2013 Nissan Altima First Drive
We head to the land of Jack Daniels to sample the next Altima.No Comments
We found the Altima to be a pleasant driving companion on our charge across central Tennessee, with a bit of sporting flair.
Introducing the 2013 Nissan Altima
Twenty years ago, the world was introduced to Wayne's World on the big screen, Bill Clinton was elected president, and the Nissan Altima debuted.
OK, in the pantheon of world events, the birth of the Altima probably flew under the radar. But for Nissan, the car's a big deal, since it's the company's mid-size entrant. And for its 20th birthday, it got a full redesign.
First unveiled at the 2012 New York International Auto Show, the 2013 Altima will likely retain its title as the best seller in Nissan's lineup. For 2013, the company promises better fuel economy--up to 38 mpg--and more attractive interior and exterior styling.
We'll be the judge of that. First, some basics.
Given that the mid-size segment has become focused on fuel economy, Nissan is touting its available 38 mpg highway number, which is no surprise, since that puts it above the 35 mpg promised by non-hybrid versions of the Hyundai Sonata, as just one example.
One note: the Altima coupe carries over unchanged for now, and Nissan is tight-lipped about any future hybrid plans.
Blind-spot warning and moving-object detection systems are also available, as is a remote start and a navigation system. Other available features include: heated outside mirrors, a moonroof, cruise control, satellite radio, iPod connectivity, and heated seats.
For 2.5-liter cars, there are three available trims (base, S, and SV) and three major option packages: a Convenience Package (leather seats, premium audio, etc.), a Navigation Package (navigation, heated steering wheel, moonroof, etc.), and a Technology Package (navigation, blind-spot warning, lane-departure warning, moving-object detection). A base S will set you back $21,500, while a SL starts at $28,050.
Cars with the 3.5 V-6 are divided into S, SL, SV, and SL trims, with a S starting at $25,360 and a 3.5 SL starting at $30,080. There's only two major packages--Navigation ($590, includes navigation, heated steering wheel, Xenon headlights and more) and Technology ($1,090, includes navigation, blind-spot warning, lane-departure warning, and more). Smaller options can be added a la carte.
We drove two cars: a 2.5 SL with splash guards ($145), rear spoiler ($395) and floor mats ($130), and a 3.5 SL with the Technology Package ($1,090) and the same options as the other car. Both cars had a $780 destination charge.

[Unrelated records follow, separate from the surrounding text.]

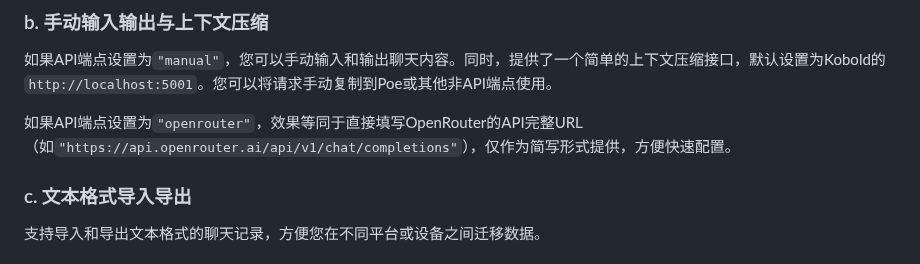
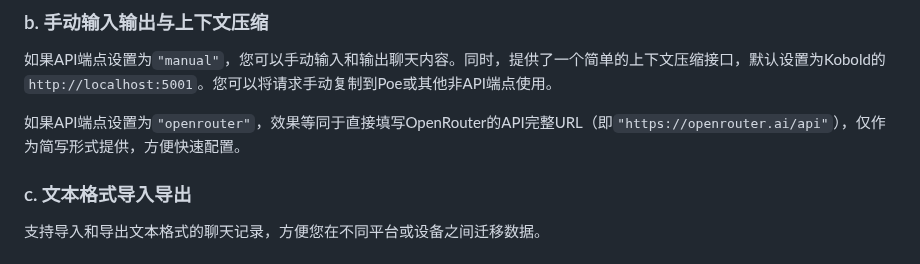
Before and after one commit to RGSS3/ChatAI-HTML, a Markdown page: README.md, the part around the change. Rendered like a GitHub page.

```diff
--- a/README.md
+++ b/README.md
@@ -44,7 +44,7 @@ Github Pages [在线地址](https://rgss3.github.io/ChatAI-HTML)
 ### b. 手动输入输出与上下文压缩
  如果API端点设置为`"manual"`，您可以手动输入和输出聊天内容。同时，提供了一个简单的上下文压缩接口，默认设置为Kobold的`http://localhost:5001`。您可以将请求手动复制到Poe或其他非API端点使用。
 
-如果API端点设置为`"openrouter"`，效果等同于直接填写OpenRouter的API完整URL（如`"https://api.openrouter.ai/api/v1/chat/completions"`），仅作为简写形式提供，方便快速配置。
+如果API端点设置为`"openrouter"`，效果等同于直接填写OpenRouter的API完整URL（即`"https://openrouter.ai/api"`），仅作为简写形式提供，方便快速配置。
 
 ### c. 文本格式导入导出
 支持导入和导出文本格式的聊天记录，方便您在不同平台或设备之间迁移数据。
```
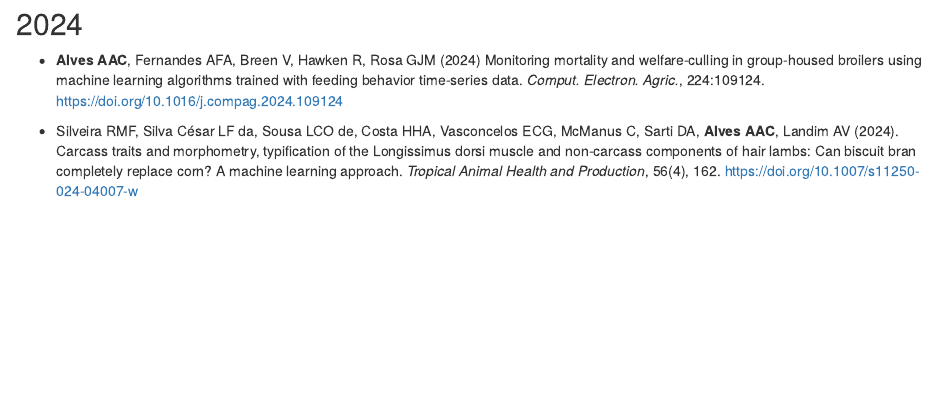
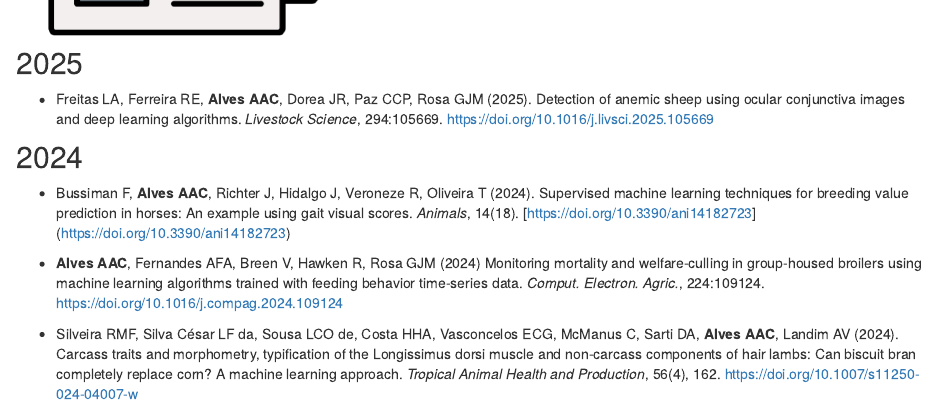
Before and after one commit to plf-uga/alveslab_website, an R Markdown document (publications.Rmd): the page in a window 1100 px wide, from 510 px down before the commit and from 470 px down after it. Rendered offline with R 4.5, knitr and Pandoc, with nearby package versions; drawn as R Markdown's standard HTML page in place of the format the file asks for.

Commit message:
publication_updated

```diff
--- a/publications.Rmd
+++ b/publications.Rmd
@@ -7,7 +7,17 @@ output:
 
 <img src="images/paper.png" alt="Profile Image" style="width: 40%;">
 
+
+## 2025
+
+* Freitas LA, Ferreira RE, **Alves AAC**, Dorea JR, Paz CCP, Rosa GJM (2025). Detection of anemic sheep using ocular conjunctiva images and deep learning algorithms. *Livestock Science*, 294:105669. [https://doi.org/10.1016/j.livsci.2025.105669](https://doi.org/10.1016/j.livsci.2025.105669)
+
+
 ## 2024
+
+* Bussiman F, **Alves AAC**, Richter J, Hidalgo J, Veroneze R, Oliveira T (2024). Supervised machine
+learning techniques for breeding value prediction in horses: An example using gait visual scores. *Animals*,
+14(18). [https://doi.org/10.3390/ani14182723] (https://doi.org/10.3390/ani14182723)
 
 * **Alves AAC**, Fernandes AFA, Breen V, Hawken R, Rosa GJM (2024) Monitoring mortality and welfare-culling in group-housed broilers using machine learning algorithms trained with feeding behavior time-series data.  *Comput. Electron. Agric.*, 224:109124. [https://doi.org/10.1016/j.compag.2024.109124](https://doi.org/10.1016/j.compag.2024.109124)
 
```
Also changed, not shown: 4 other files.
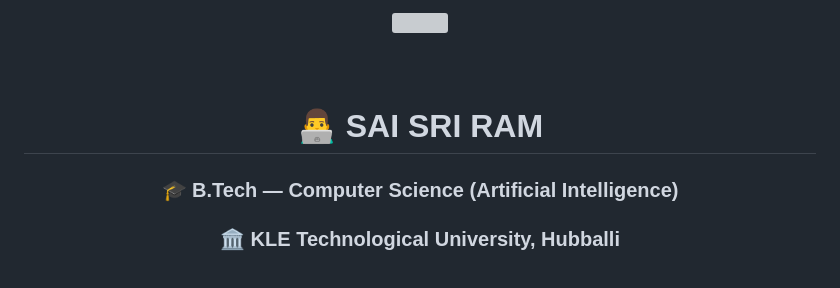
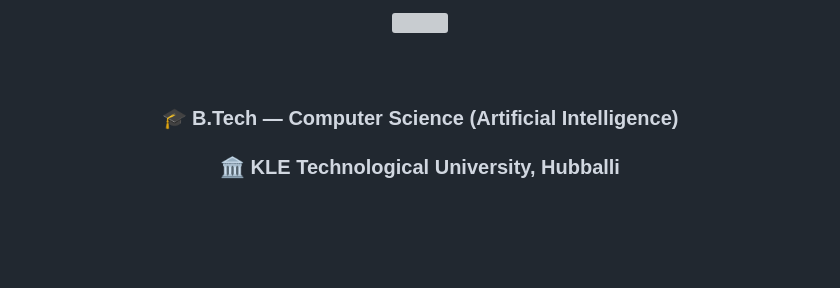
Before and after one commit to saisriram03/PGC-lab, a Markdown page: README.md, the part around one of its changes. Rendered like a GitHub page; blank space fills up the shorter version; grey boxes are pictures that could not be loaded.

```diff
--- a/README.md
+++ b/README.md
@@ -12,11 +24,9 @@
 
 <br><br>
 
-# 👨‍💻 **SAI SRI RAM**
+### 🎓 **B.Tech — Computer Science (Artificial Intelligence)**
 
-### 🎓 B.Tech — Computer Science (Artificial Intelligence)
-
-### 🏛️ KLE Technological University, Hubballi
+### 🏛️ **KLE Technological University, Hubballi**
 
 <br>
 
```
Also changed, not shown: other parts of README.md (+52 -28 lines).
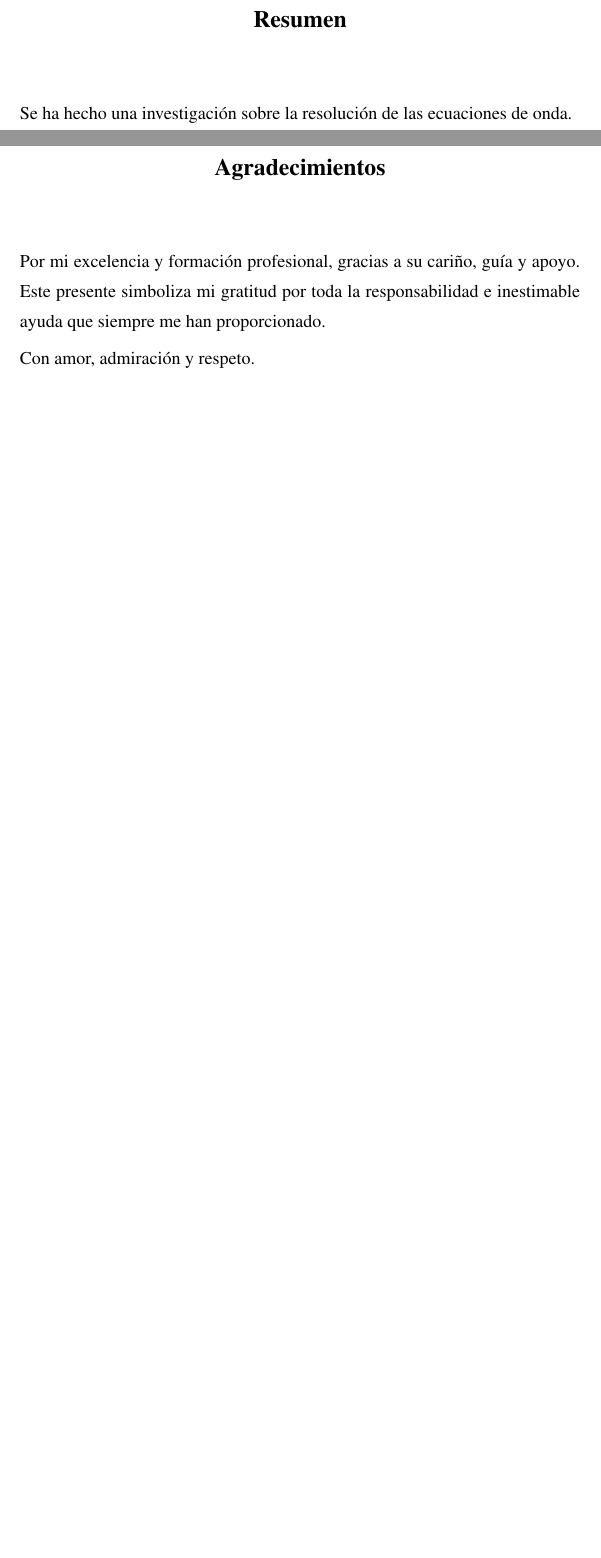
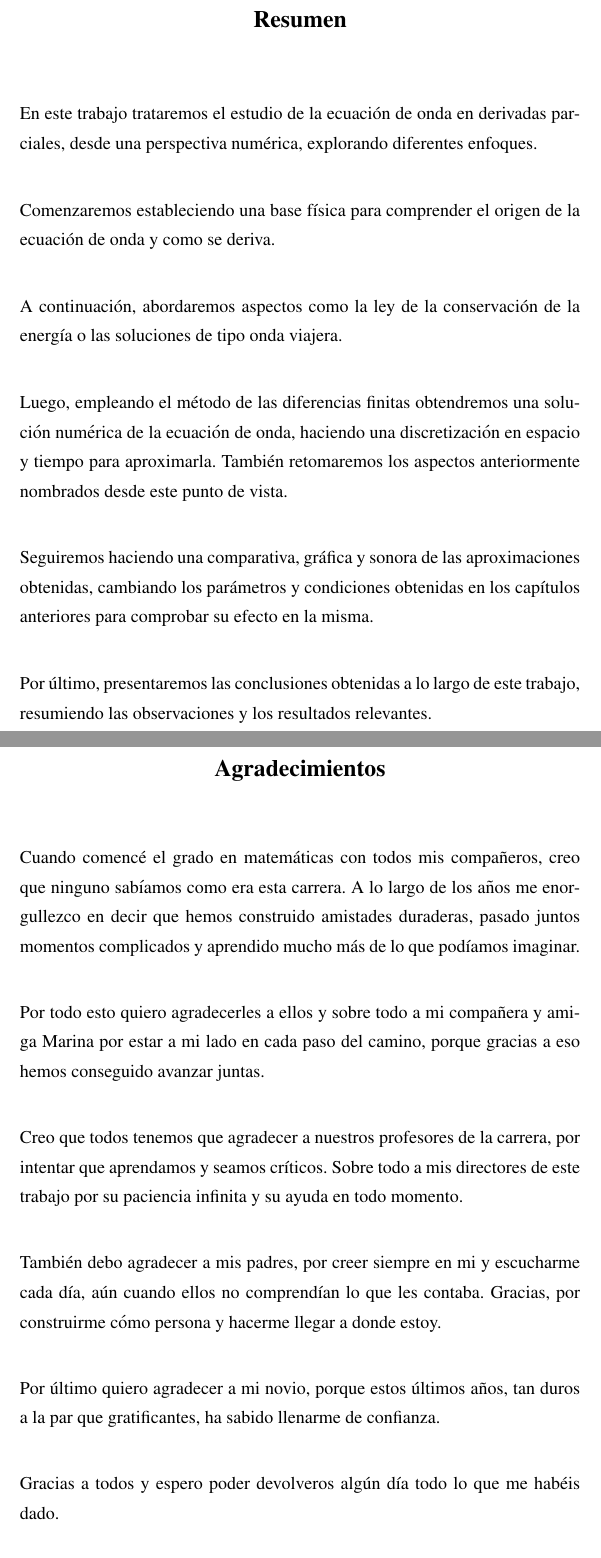
Before and after one commit to Anain-27/Simulacion-numerica-de-ecuaciones-de-onda, a LaTeX thesis (FicherosTFG/TFGPrincipal.tex, which reads FicherosTFG/TFGucaPDF.cls, FicherosTFG/agradecimientos.tex, FicherosTFG/resumen.tex): two parts of pages 7 and 9 of 66, joined at a grey line, cut so that both start at the same text, the shorter picture padded with empty space. Compiled offline with pdfLaTeX; the source files are stored in an older character set and shown here as Unicode.

Commit message:
23/06/23 -2
Introducción, agradecimiento y resumen completos.

```diff
--- a/FicherosTFG/TFGucaPDF.cls
+++ b/FicherosTFG/TFGucaPDF.cls
@@ -59,7 +59,7 @@
 \usepackage{eucal}
 \usepackage[usenames, dvipsnames]{color}
 \usepackage[perpage]{footmisc}
-\usepackage{hyperref}
+
 
 
 \usepackage[round, sort, numbers, authoryear]{natbib}
--- a/FicherosTFG/agradecimientos.tex
+++ b/FicherosTFG/agradecimientos.tex
@@ -1,10 +1,22 @@
 
 \begin{acknowledgements}
 
+Cuando comencé el grado en matemáticas con todos mis compañeros, creo que ninguno sabíamos como era esta carrera. A lo largo de los años me enorgullezco en decir que hemos construido amistades duraderas, pasado juntos momentos complicados y aprendido mucho más de lo que podíamos imaginar.\\
 
-Por mi excelencia y formación profesional, gracias a su cariño, guía y apoyo. Este presente simboliza mi gratitud por toda la responsabilidad e inestimable ayuda que siempre me han proporcionado.
+Por todo esto quiero agradecerles a ellos y sobre todo a mi compañera y amiga Marina por estar a mi lado en cada paso del camino, porque gracias a eso hemos conseguido avanzar juntas. \\
 
-Con amor, admiración y respeto.
+Creo que todos tenemos que agradecer a nuestros profesores de la carrera, por intentar que aprendamos y seamos críticos. Sobre todo a mis directores de este trabajo por su paciencia infinita y su ayuda en todo momento.\\
+
+
+También debo agradecer a mis padres, por creer siempre en mi y escucharme cada día, aún cuando ellos no comprendían lo que les contaba. Gracias, por construirme cómo persona y hacerme llegar a donde estoy.\\
+
+Por último quiero agradecer a mi novio, porque estos últimos años, tan duros a la par que gratificantes, ha sabido llenarme de confianza.\\
+
+Gracias a todos y espero poder devolveros algún día todo lo que me habéis dado.
+
+
+
+
 \begin{flushright}
 
 Ana Cuevas de Cózar
--- a/FicherosTFG/resumen.tex
+++ b/FicherosTFG/resumen.tex
@@ -3,6 +3,17 @@
 
 % Pon tu resumen aquí en español.
 
-Se ha hecho una investigación sobre la resolución de las ecuaciones de onda.
+En este trabajo trataremos el estudio de la ecuación de onda en derivadas parciales, desde una perspectiva numérica, explorando diferentes enfoques. \\
+
+Comenzaremos estableciendo una base física para comprender el origen de la ecuación de onda y como se deriva.\\
+
+A continuación, abordaremos aspectos como la ley de la conservación de la energía o las soluciones de tipo onda viajera.\\
+
+Luego, empleando el método de las diferencias finitas obtendremos una solución numérica de la ecuación de onda, haciendo una discretización en espacio y tiempo para aproximarla. También retomaremos los aspectos anteriormente nombrados desde este punto de vista.\\
+
+Seguiremos haciendo una comparativa, gráfica y sonora de las aproximaciones obtenidas, cambiando los parámetros y condiciones obtenidas en los capítulos anteriores para comprobar su efecto en la misma.\\
+
+Por último, presentaremos las conclusiones obtenidas a lo largo de este trabajo, resumiendo las observaciones y los resultados relevantes.
+
 
 \end{resumen}
```
Also changed, not shown: FicherosTFG/00introduccion.tex (+4 -1 lines), FicherosTFG/04SegundaParte.tex (+8 -8 lines), FicherosTFG/05conclusiones.tex (+1 -0 lines), FicherosTFG/TFGPrincipal.pdf, Libros y articulos usados/Dialnet-SolucionNumericaDeLaEcuacionDeOndaEnMediosHeteroge-7306115.pdf (deleted), Libros y articulos usados/Li-Libin2009_Book_GlobalPropagationOfRegularNonl.pdf (deleted), Libros y articulos usados/Tema 1 Ecuac_Diferencias 2018-2019.pdf (deleted), Libros y articulos usados/explicación ecuación de onda.pdf (deleted), 22 other files.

The CVT is an interesting piece of machinery--it's fairly seamless at lower RPMs, but the endless climb to redline is a bit unnerving if you aren't used to driving a CVT. The behavior is standard-issue for CVTs and only comes into play when the car is pushed, so most folks probably won't be too bothered by it.
Ride strikes a nice balance between firm and comfortable, and the car feels composed at all times. It's quiet, too.
The V-6 adds a lot more punch, although we suspect most buyers will find the more fuel-efficient four-banger to be more than adequate for almost all driving needs. Ride and handling stay about the same as with the four, but there's a lot more gusto from under the hood. This is the enthusiast's choice, if not the most practical one.
Perhaps our biggest on-road annoyance was a slightly oversensitive lane-departure warning system that beeped at the slightest hint of provocation. We know it's better to be safe than sorry, but we also know it's not good to cry wolf.
The trunk is sizeable but the opening is a bit small. We were also shocked to see a $30K+ car using a prop rod under the hood.
Yet, it's not as engaging as a few of its competitors, and the CVT will baffle some. Then again, those may not be big obstacles for Nissan to overcome, since according to the company, the car was the second-best seller in the U.S. in 2011. And there's no doubt that this Altima is one well-rounded machine. It scores points in nearly every category.
We're curious to see how the Altima stacks up against Ford's upcoming Fusion, which we have yet to drive. For now, though, the Altima remains firmly near the top of the class. It doesn't have one standout attribute like the Sonata's styling or the Accord's ability to engage the driver, but in this class, being a jack of all trades is probably better than being the master of one.